Adding MSSQL Database Objects to Crystal Report 11

Database objects is used to describe the various forms of data that can be added to a crystal report. Specifically, Crystal Reports can use the following types of database objects as data sources for a report:
■ Tables or system tables
■ Views
■ Synonyms
■ Stored procedures
■ SQL commands

Database objects are listed underneath connections in the Database Expert and are grouped by object type. The various database objects can be added to report by making connection to several database type such as Microsoft Access Database, ODBC, OLE DB and many more.  If you want to connect to your Microsoft SQL database so you must connect by OLE DB.

add crystal report database

Select OLE DB connection and then a pop up windows will show up.

add crystal report database 2

Select SQL Native Client and click next then a pop up windows will show up.

add crystal report database 3

Enter data source (server name), user id (MSSQL user id), password (MSSQL password) and database (MSSQL database). Click next if you success connecting Crystal report to MSSQL database then the image like this will show up.

add crystal report database 4

Click Finish to establish connection.

Stop watch game – python

These pyhton codes were made in python 2.7. I made these codes for making  simple stopwatch game in http://www.codeskulptor.org/. Just paste these codes to codeskulptor and you will see a pop up frame like in this image.  If you press the start button then stopwatch number will run until you press stop button. You will get score if you stop the stopwatch exactly on any number of point zero. stopwatch_game

# template for “Stopwatch: The Game”

import simplegui

# define global variables

milisec = 0
sec2 = 0
sec1 =0
minute = 0
success = 0
total = 0

# define helper function format that converts time
# in tenths of seconds into formatted string A:BC.D
def format():

global x,z, minute, sec1, sec2, milisec, success, total
x = str(minute)+”:”+str(sec1)+str(sec2)+”.”+str(milisec)
z = str(success)+”/”+str(total)

# define event handlers for buttons; “Start”, “Stop”,”Reset”

def start():

global y, w
timer.start()
y = timer.is_running()
w = True
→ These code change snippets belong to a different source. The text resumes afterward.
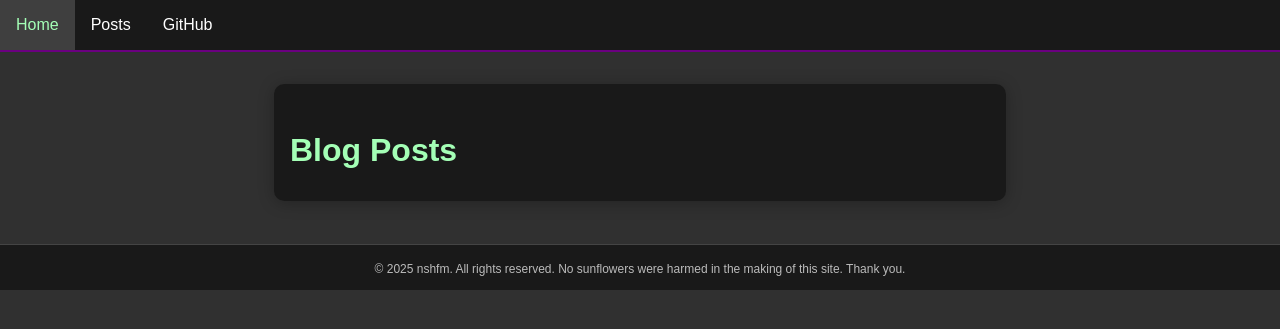
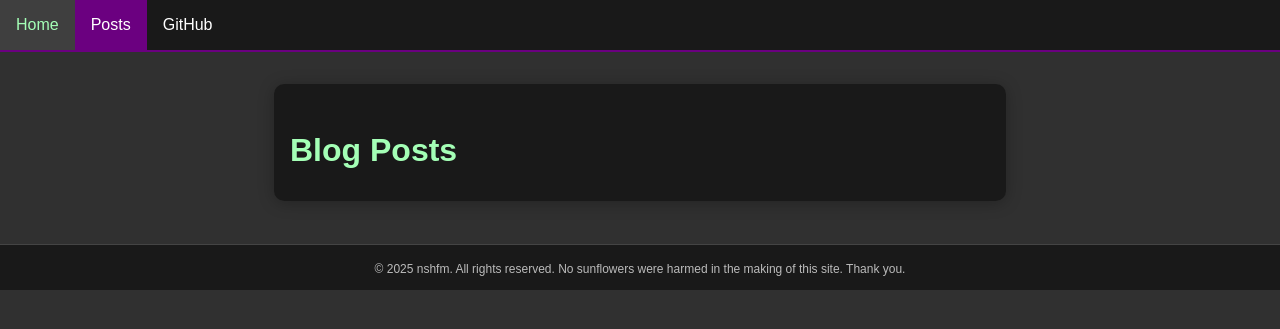
Before and after one commit to nshfm/site, a Jekyll site: the page built from posts/index.html, in a window 1280 px wide. Shown: the top 329 px of the page. Built offline with Jekyll 4.4.1, drawn with Linux system fonts in a browser that asks for light colours.

Commit message:
Update default.html

```diff
--- a/_layouts/default.html
+++ b/_layouts/default.html
@@ -10,7 +10,7 @@
   <header>
     <nav>
       <a href="/index.html"{% if page.url == '/' or page.url contains 'index.html' %} class="nav-active"{% endif %}>Home</a>
-      <a href="/posts/"{% if page.url contains '/_posts/' %} class="nav-active"{% endif %}>Posts</a>
+      <a href="/posts/"{% if page.url contains '/posts/' %} class="nav-active"{% endif %}>Posts</a>
       <a href="https://github.com/nshfm">GitHub</a>
     </nav>
   </header>
```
def stop():

global y, w
w = False
print timer.is_running()
timer_handler()
timer.stop()
y = timer.is_running()

def reset():

global milisec, sec2, sec1, minute, success, total
milisec = 0
sec2 = 0
sec1 =0
minute = 0
success = 0
total = 0
timer.stop()

# define event handler for timer with 0.1 sec interval
def timer_handler():

global milisec, sec2, sec1, minute, total, success, w, y
print y, w
if (y == True) and (w == True):

if milisec <9:

milisec += 1

else:

milisec = 0
if sec2 <9:

sec2 += 1

else:

sec2 = 0

if sec1 <5:

sec1 += 1

else:

sec1 = 0
if minute == 9:

minute += 1
stop()

else:

minute += 1

elif (y == True) and (w == False):

if milisec == 0:

total += 1
success += 1
return total, success

else:

total += 1
return total

else:

return total

# define draw handler

def draw_handler(canvas):

global x,z
format()
canvas.draw_text(x, (90, 120), 60, ‘White’)
canvas.draw_text(z, (250, 30), 30, ‘Green’)

# create frame

frame = simplegui.create_frame(‘Stopwatch Game’, 300, 200, 300)
draw1 = frame.set_draw_handler(draw_handler)
button1 = frame.add_button(‘Start’, start, 200)
button2 = frame.add_button(‘Stop’, stop, 200)
button3 = frame.add_button(‘Reset’, reset, 200)

# register event handlers

timer = simplegui.create_timer(100, timer_handler)

# start frame

frame.start()